Barry Kirk: I think it can be. Another way that we look at customers within a loyalty context is whether they fall into the category that we refer to as cult loyalty, which is essentially where the loyalty you have to the brand is not so much about the brand itself, but about the other human beings who've chosen to be part of that brand. And so you see the power of social proof in that kind of a construct, right? So a brand that literally obviously falls in that category is a company like Harley-Davidson, so that essentially it's because you see other Harley riders that you become more committed to that brand that other people are telling you that that experience is part of it.
But obviously, social media is a great place for consumers to find other consumers who have made those same choices. And so I think, in that context, a customer of yours who may not be spending as much as another customer but who is a strong advocate for you in social media or is creating videos about your brand experience on YouTube, you need to begin to weigh when you do a customer valuation model, which is very common for companies dealing with loyalty, is how are you weighting the value of that social sharing, because it does have significant influence, particularly obviously with the millennials.
Simon Erickson: One last question for you, Barry. Our audience is individual investors here with The Motley Fool. We might not be experts on sizing up customer loyalty programs or really knowing the ins and outs of the industry. But are there certain things that we can look at that we could see as signs that companies are doing a good job? In these loyalty programs, are there certain things that you would recommend us to follow to know which companies are actually having loyal customers?

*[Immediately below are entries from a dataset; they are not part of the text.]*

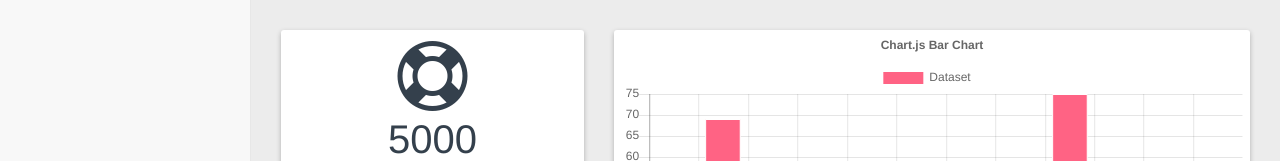
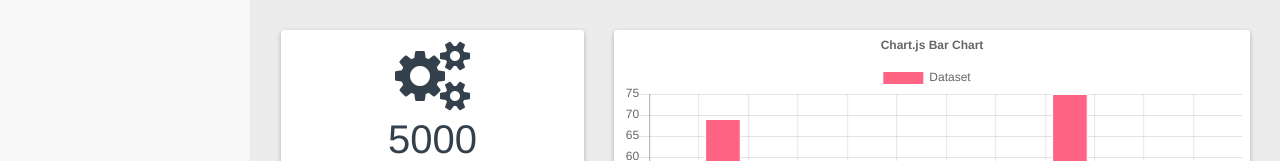
Before and after one commit to info-valiance/digifii-dashboard, a plain HTML site: page pages/dashboard.html in a window 1280 px wide. Shown: the part 213-374 px from the top of the page. Drawn offline with Linux system fonts and the light colour scheme.

Commit message:
Icon change

```diff
--- a/pages/dashboard.html
+++ b/pages/dashboard.html
@@ -204,7 +204,7 @@
                         <div class="panel-heading">
                             <div class="row">
                                 <div class="text-center">
-                                    <i class="fa fa-support fa-5x"></i>
+                                    <i class="fa fa-cogs fa-5x"></i>
                                 </div>
                             </div>
 							<div class="row">
```
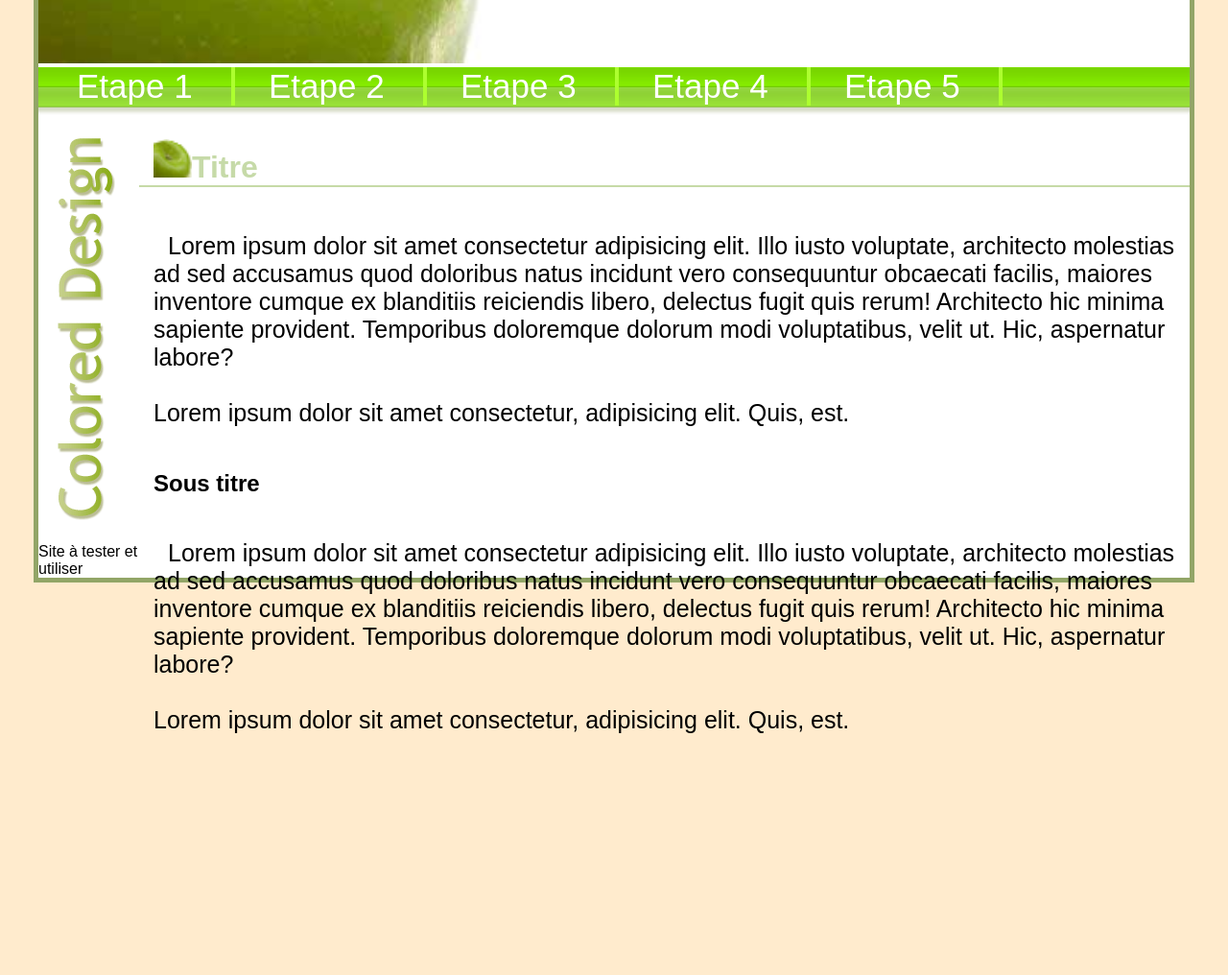
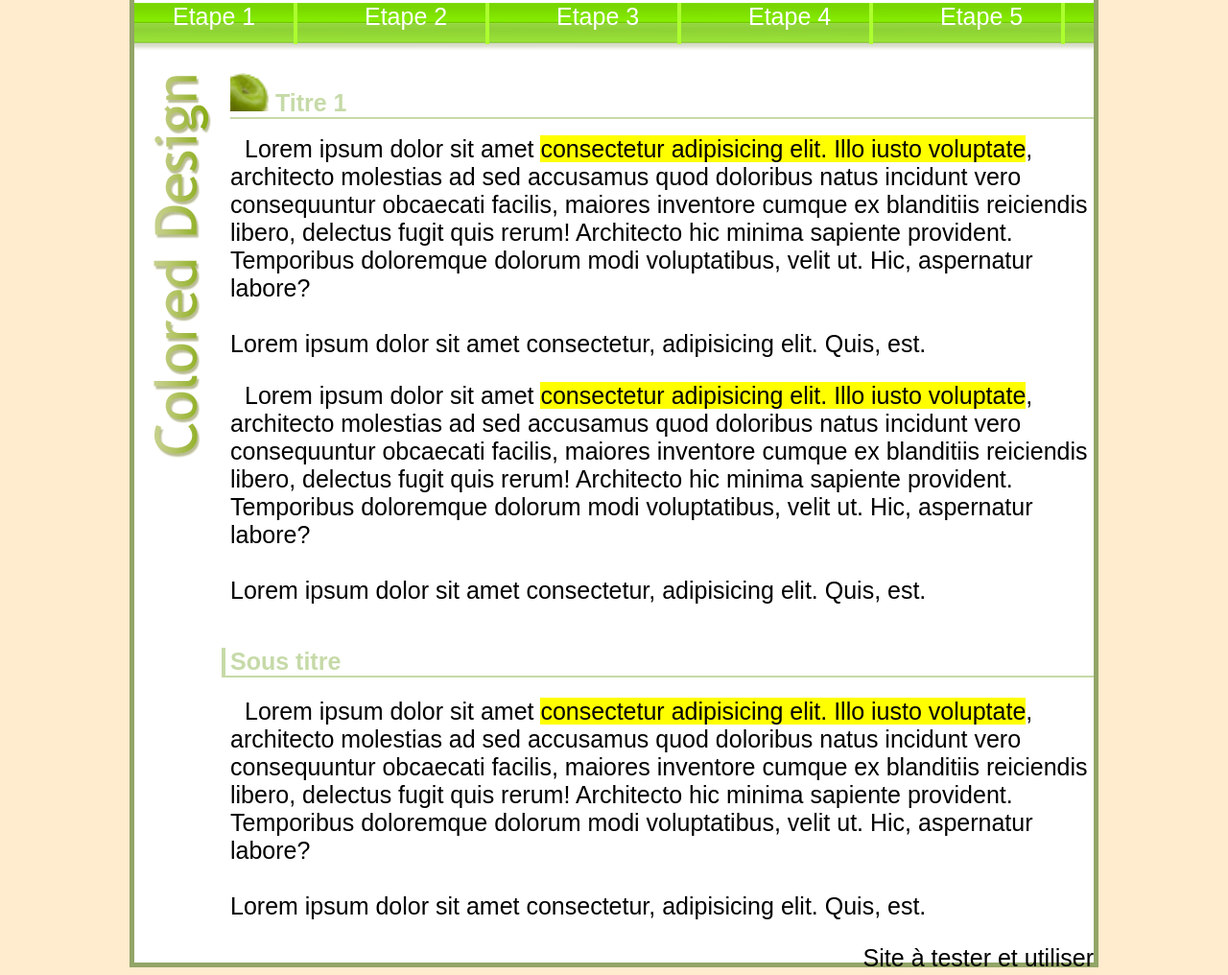
Before and after one commit to 2516e/phase1, a plain HTML site: page workshop/site_pomme_copy.html in a window 1280 px wide. Shown: the part 360-1376 px from the top of the page at 96% size. Before the commit the page ends 1150 px from the top, so only its background shows below. Drawn offline with Linux system fonts and the light colour scheme.

Commit message:
avancé pomme

```diff
--- a/workshop/css/site_pomme.css
+++ b/workshop/css/site_pomme.css
@@ -27,7 +27,6 @@ h3 {
     border-left-width: 4px;
 	border-left-style: solid;
 	border-left-color: rgba(120, 168, 47, 0.418);
-	padding-right: 15px;
 	width: 90%;
     color: rgba(120, 168, 47, 0.418);
 }
--- a/workshop/css/site_pomme_copy.css
+++ b/workshop/css/site_pomme_copy.css
@@ -1,56 +1,59 @@
-*{
-    font-family: Arial, Helvetica, sans-serif;
+* {
+  font-family: sans-serif;
+  font-size: 25px;
 }
-body{
+
+body {
   background-color: blanchedalmond;
 }
-div{
-    width: 1200px;
+#div1 {
+  height: 1350px;
+  width: 1000px;
   margin: auto;
   background-color: white;
   border: 5px solid rgb(146, 165, 103);
 }
 
-.title{
+.title {
   float: right;
   width: 50%;
-    padding: 20px ;
+  padding: 20px;
 }
 
-.bigapple{
+.bigapple {
   width: 40%;
 }
 
-nav{
+nav {
   position: relative;
 }
-ul{
+ul {
   position: absolute;
   display: inline;
-    font-size: 35px;
   color: white;
   margin: auto;
   border-right: 4px solid greenyellow;
   padding-right: 40px;
+  height: 43px;
 }
 
-.bgmenu{
+.bgmenu {
   width: 100%;
   height: 50px;
 }
-.step2{
+.step2 {
   left: 200px;
 }
 
-.step3{
+.step3 {
   left: 400px;
 }
 
-.step4{
+.step4 {
   left: 600px;
 }
 
-.step5{
+.step5 {
   left: 800px;
 }
 
@@ -58,33 +61,50 @@ ul{
   padding: 20px;
 }
 
-.bgpage{
+.bgpage {
   float: left;
 }
 
-h1{
-    width: 90%;
-    float: right;
-    color: rgba(120, 168, 47, 0.418);
-    border-bottom-width: 2px;
-	border-bottom-style: solid;
-	border-bottom-color:rgba(120, 168, 47, 0.418);
-    padding-left: 15px;
-}
-
-.little_apple{
-    width: 40px;
-}
-
-h2{
+#div2 {
   width: 90%;
   float: right;
 }
 
+h1 {
+  width: 100%;
+  color: rgba(120, 168, 47, 0.418);
+  border-bottom-width: 2px;
+  border-bottom-style: solid;
+  border-bottom-color: rgba(120, 168, 47, 0.418);
+  float: right;
+}
 
-p{
-    width: 90%;
+.little_apple {
+  width: 40px;
+}
+
+h2 {
+  border-bottom-width: 2px;
+  border-bottom-style: solid;
+  border-bottom-color: rgba(120, 168, 47, 0.418);
+  border-left-width: 4px;
+  border-left-style: solid;
+  border-left-color: rgba(120, 168, 47, 0.418);
+  width: 100%;
+  color: rgba(120, 168, 47, 0.418);
   float: right;
+  padding-left: 5px;
+}
+
+p {
   text-indent: 15px;
   font-size: 25px;
 }
+
+footer {
+  float: right;
+}
+
+.highlight {
+  background-color: yellow;
+}
--- a/workshop/site_pomme_copy.html
+++ b/workshop/site_pomme_copy.html
@@ -8,7 +8,7 @@
   </head>
   <body>
     <!-- div>head+nav>ul*4^^main>h1+p*2+h1+p*2^^footer -->
-    <div>
+    <div id="div1">
       <head>
         <img src="img/apple.jpg" alt="bigapple" class="bigapple" />
         <img src="img/title.gif" alt="title" class="title" />
@@ -33,36 +33,62 @@
       </nav>
 
       <main>
-
-        <h1><img src="img/little_apple.gif" alt="littleapple" class="little_apple">Titre</h1>
+        <div id="div2">
+          <h1>
+            <img
+              src="img/little_apple.gif"
+              alt="littleapple"
+              class="little_apple"
+            />
+            Titre 1
+          </h1>
           <p>
-          Lorem ipsum dolor sit amet consectetur adipisicing elit. Illo iusto
-          voluptate, architecto molestias ad sed accusamus quod doloribus natus
-          incidunt vero consequuntur obcaecati facilis, maiores inventore cumque
-          ex blanditiis reiciendis libero, delectus fugit quis rerum! Architecto
-          hic minima sapiente provident. Temporibus doloremque dolorum modi
-          voluptatibus, velit ut. Hic, aspernatur labore?
+            Lorem ipsum dolor sit amet
+            <span class="highlight"
+              >consectetur adipisicing elit. Illo iusto voluptate</span
+            >, architecto molestias ad sed accusamus quod doloribus natus
+            incidunt vero consequuntur obcaecati facilis, maiores inventore
+            cumque ex blanditiis reiciendis libero, delectus fugit quis rerum!
+            Architecto hic minima sapiente provident. Temporibus doloremque
+            dolorum modi voluptatibus, velit ut. Hic, aspernatur labore?
             <br />
             <br />
             Lorem ipsum dolor sit amet consectetur, adipisicing elit. Quis, est.
           </p>
-        <h2>Sous titre</h2>
           <p>
-          Lorem ipsum dolor sit amet consectetur adipisicing elit. Illo iusto
-          voluptate, architecto molestias ad sed accusamus quod doloribus natus
-          incidunt vero consequuntur obcaecati facilis, maiores inventore cumque
-          ex blanditiis reiciendis libero, delectus fugit quis rerum! Architecto
-          hic minima sapiente provident. Temporibus doloremque dolorum modi
-          voluptatibus, velit ut. Hic, aspernatur labore?
+            Lorem ipsum dolor sit amet
+            <span class="highlight"
+              >consectetur adipisicing elit. Illo iusto voluptate</span
+            >, architecto molestias ad sed accusamus quod doloribus natus
+            incidunt vero consequuntur obcaecati facilis, maiores inventore
+            cumque ex blanditiis reiciendis libero, delectus fugit quis rerum!
+            Architecto hic minima sapiente provident. Temporibus doloremque
+            dolorum modi voluptatibus, velit ut. Hic, aspernatur labore?
             <br />
             <br />
             Lorem ipsum dolor sit amet consectetur, adipisicing elit. Quis, est.
           </p>
+        </div>
+        <div id="div2">
+          <h2>Sous titre</h2>
+          <p>
+            Lorem ipsum dolor sit amet
+            <span class="highlight"
+              >consectetur adipisicing elit. Illo iusto voluptate</span
+            >, architecto molestias ad sed accusamus quod doloribus natus
+            incidunt vero consequuntur obcaecati facilis, maiores inventore
+            cumque ex blanditiis reiciendis libero, delectus fugit quis rerum!
+            Architecto hic minima sapiente provident. Temporibus doloremque
+            dolorum modi voluptatibus, velit ut. Hic, aspernatur labore?
+            <br />
+            <br />
+            Lorem ipsum dolor sit amet consectetur, adipisicing elit. Quis, est.
+          </p>
+        </div>
         <img src="img/bg_page.gif" alt="bgtitle" class="bgtitle" />
-        <footer>
-          Site à tester et utiliser
-        </footer>
       </main>
+
+      <footer>Site à tester et utiliser</footer>
     </div>
   </body>
 </html>
```
Lines whose indentation alone changed are shown as unchanged.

Barry Kirk: Well, I think there's maybe two ways of looking at that. One is spend some time just watching how that company interacts with their customers in the social channels, particularly how are they resolving issues when customers are using those channels when they are dissatisfied with the experience, because so much of what we're seeing in loyalty today is driven by the experience, not by price and not by discounts, but by whether you're delivering a superior experience.
An easy place to go and do that kind of research is just pull up Twitter and see what happens when there are complaints about that brand online from the customers. Do they respond quickly? Do they respond positively? And do you see a follow-up from those customers saying, "Hey, great. Thank you so much for dealing with it that way"? That would be a key that that's a company that actually understands loyalty.
The other really simple one I would suggest is take a look at that company and ask yourself the question, "Would I be loyal to this brand? Do I see things in here that would just tell me that this is a great brand? And if I compare this to any other brand that I have strong loyalty to today, do they match that profile?" So you have some sense from your own personal experience as a consumer whether they're doing the right things and saying the right things that would make them successful at not just acquiring customers, because so many companies just focus there and it's only the beginning, but actually retaining and engaging those customers so they stay for the lifetime. That's the most important measure really that they're doing that right.
Simon Erickson: Well, again, Barry Kirk is the Vice-President of Loyalty for Maritz Motivation Solutions. You can learn more about the company at www.maritzmotivation.com. Maritz is M-A-R-I-T-Z. Barry, thanks very much for the time with us this afternoon.
Barry Kirk: Thanks. I always love to talk about loyalty.
John Mackey, CEO of Whole Foods Market, an Amazon subsidiary, is a member of The Motley Fool's board of directors. Simon Erickson owns shares of Amazon. The Motley Fool owns shares of and recommends Amazon. The Motley Fool recommends Southwest Airlines. The Motley Fool has a disclosure policy.